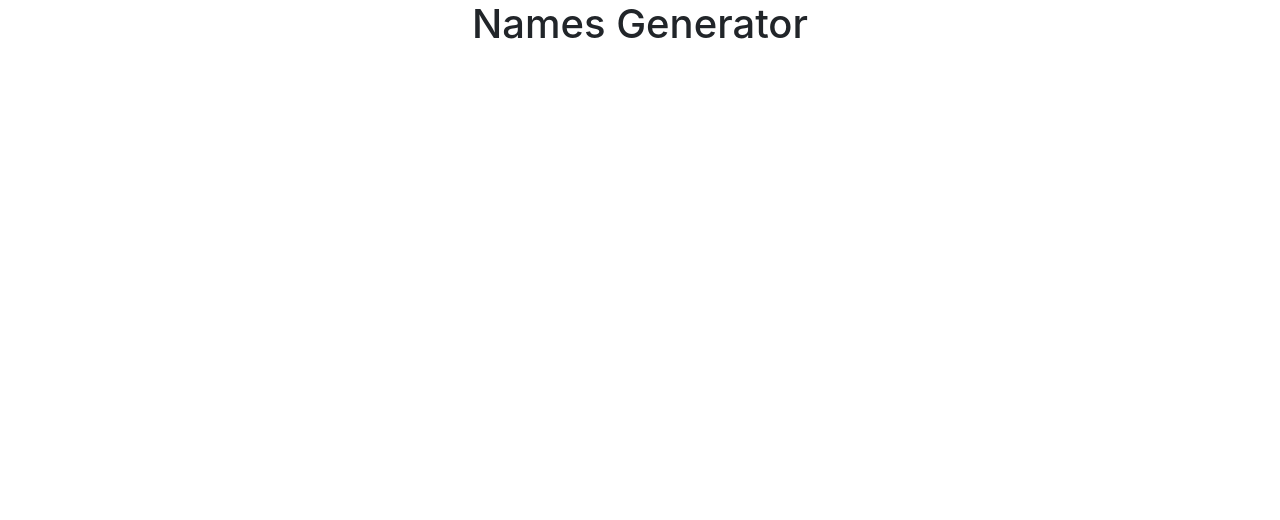
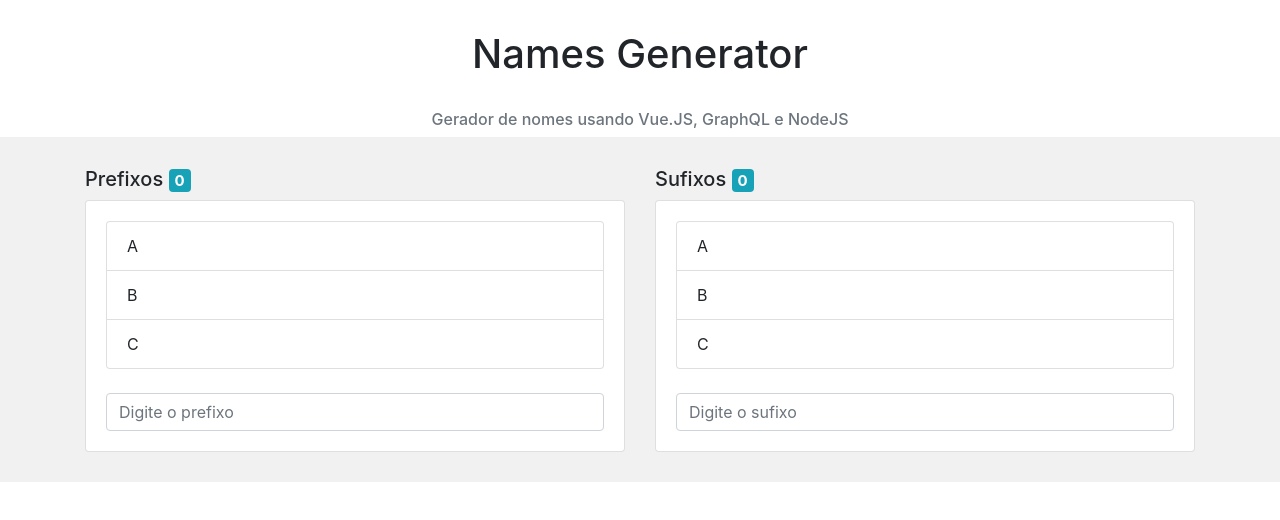
Before and after one commit to tyronedamasceno/names-generator, a Vue app: page / in a window 1280 px wide. Shown: the top 520 px of the page. Built offline with nearby package versions, Linux system fonts and the light colour scheme.

Commit message:
Basic html template

```diff
--- a/src/App.vue
+++ b/src/App.vue
@@ -1,7 +1,55 @@
 <template>
-  <div>
+  <div id="slogan">
     <div class="text-center">
       <h1>Names Generator</h1>
+      <br/>
+      <h6 class="text-secondary">Gerador de nomes usando Vue.JS, GraphQL e NodeJS</h6>
+    </div>
+    <div id="main">
+      <div class="container">
+        <div class="row">
+          <div class="col-md">
+            <h5>Prefixos <span class="badge badge-info">0</span></h5>
+            <div class="card">
+              <div class="card-body">
+                <ul class="list-group">
+                  <li class="list-group-item">
+                    A
+                  </li>
+                  <li class="list-group-item">
+                    B
+                  </li>
+                  <li class="list-group-item">
+                    C
+                  </li>
+                </ul>
+                <br/>
+                <input type="text" class="form-control" placeholder="Digite o prefixo">
+              </div>
+            </div>
+          </div>
+          <div class="col-md">
+            <h5>Sufixos <span class="badge badge-info">0</span></h5>
+            <div class="card">
+              <div class="card-body">
+                <ul class="list-group">
+                  <li class="list-group-item">
+                    A
+                  </li>
+                  <li class="list-group-item">
+                    B
+                  </li>
+                  <li class="list-group-item">
+                    C
+                  </li>
+                </ul>
+                <br/>
+                <input type="text" class="form-control" placeholder="Digite o sufixo">
+              </div>
+            </div>
+          </div>
+        </div>
+      </div>
     </div>
   </div>
 </template>
@@ -16,4 +64,13 @@
 </script>
 
 <style>
+#slogan {
+  margin-top: 30px;
+  margin-bottom: 30px;
+}
+#main {
+  background-color: #f1f1f1;
+  padding-top: 30px;
+  padding-bottom: 30px;
+}
 </style>
```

--------------------------------------------------

Task = Lines above with "text" in them are the ones to copy.

Exercise solution =
     <div class="text-center">
+      <h6 class="text-secondary">Gerador de nomes usando Vue.JS, GraphQL e NodeJS</h6>
+                <input type="text" class="form-control" placeholder="Digite o prefixo">
+                <input type="text" class="form-control" placeholder="Digite o sufixo">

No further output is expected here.